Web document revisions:
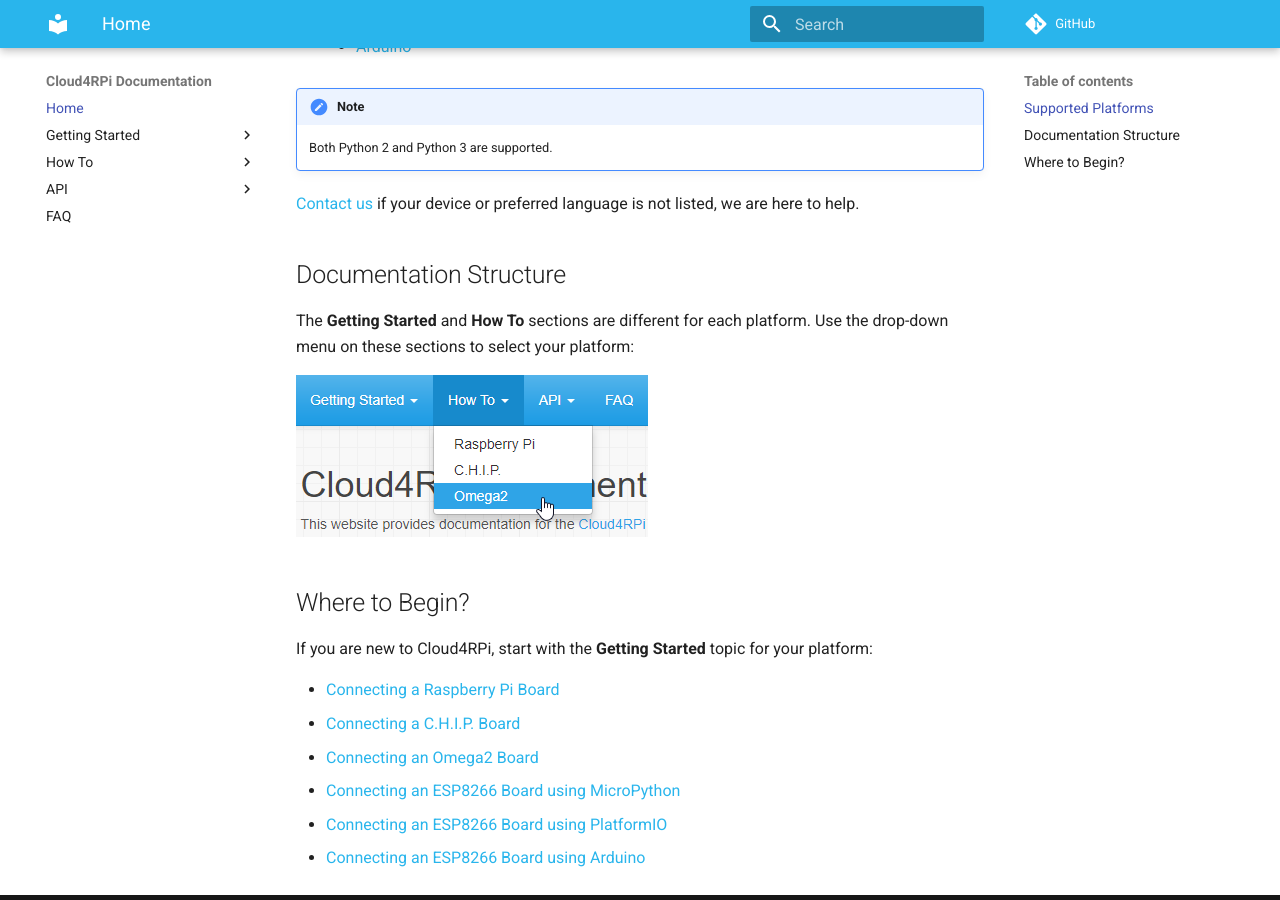
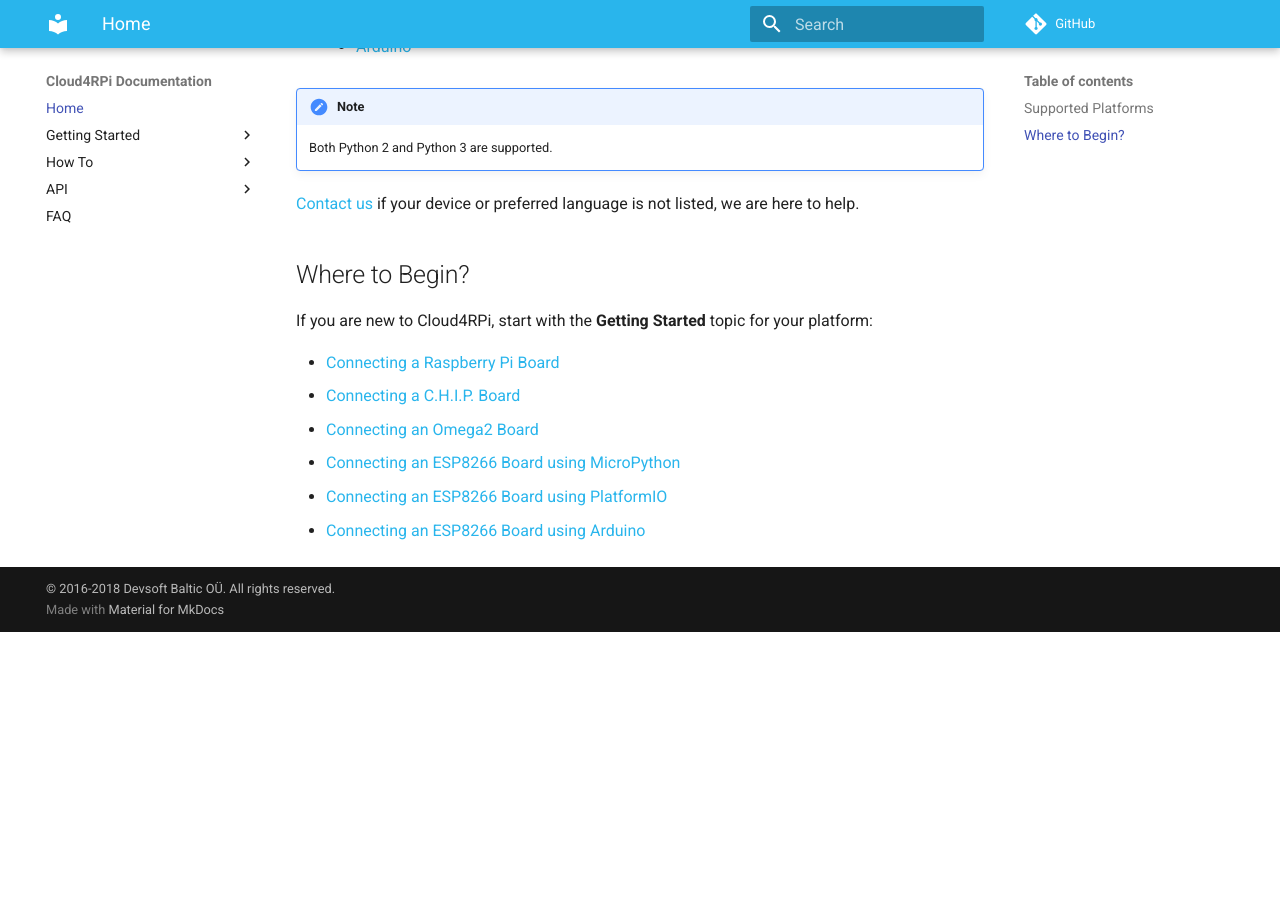
Before and after one commit to cloud4rpi/docs, an MkDocs documentation site: the page built from docs/index.md, in a window 1280 px wide and 900 px high, scrolled down 624 px. Built offline with MkDocs 1.6.1 and Material for MkDocs 9.7.7, drawn with Linux system fonts in a browser that asks for light colours; comment, search, counter and statistics services are not loaded; old or Windows-style settings are respelled for this version of MkDocs; after the commit the page ends 1256 px from its top, so only the background shows below that.

Commit message:
Update index.md

```diff
--- a/docs/index.md
+++ b/docs/index.md
@@ -23,12 +23,6 @@
 
 [Contact us](https://cloud4rpi.answerdesk.io/) if your device or preferred language is not listed, we are here to help.
 
-## Documentation Structure
-
-The **Getting Started** and **How To** sections are different for each platform. Use the drop-down menu on these sections to select your platform:
-
-![](res/platform-selector.png)
-
 ## Where to Begin?
 
 If you are new to Cloud4RPi, start with the **Getting Started** topic for your platform:
```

» PROMPT:
Retype the data exactly; images stay out.

» RESULT OF THE EXERCISE:
Before and after one commit to cloud4rpi/docs, an MkDocs documentation site: the page built from docs/index.md, in a window 1280 px wide and 900 px high, scrolled down 624 px. Built offline with MkDocs 1.6.1 and Material for MkDocs 9.7.7, drawn with Linux system fonts in a browser that asks for light colours; comment, search, counter and statistics services are not loaded; old or Windows-style settings are respelled for this version of MkDocs; after the commit the page ends 1256 px from its top, so only the background shows below that.

Commit message:
Update index.md

```diff
--- a/docs/index.md
+++ b/docs/index.md
@@ -23,12 +23,6 @@
 
 [Contact us](https://cloud4rpi.answerdesk.io/) if your device or preferred language is not listed, we are here to help.
 
-## Documentation Structure
-
-The **Getting Started** and **How To** sections are different for each platform. Use the drop-down menu on these sections to select your platform:
-
-![](res/platform-selector.png)
-
 ## Where to Begin?
 
 If you are new to Cloud4RPi, start with the **Getting Started** topic for your platform:
```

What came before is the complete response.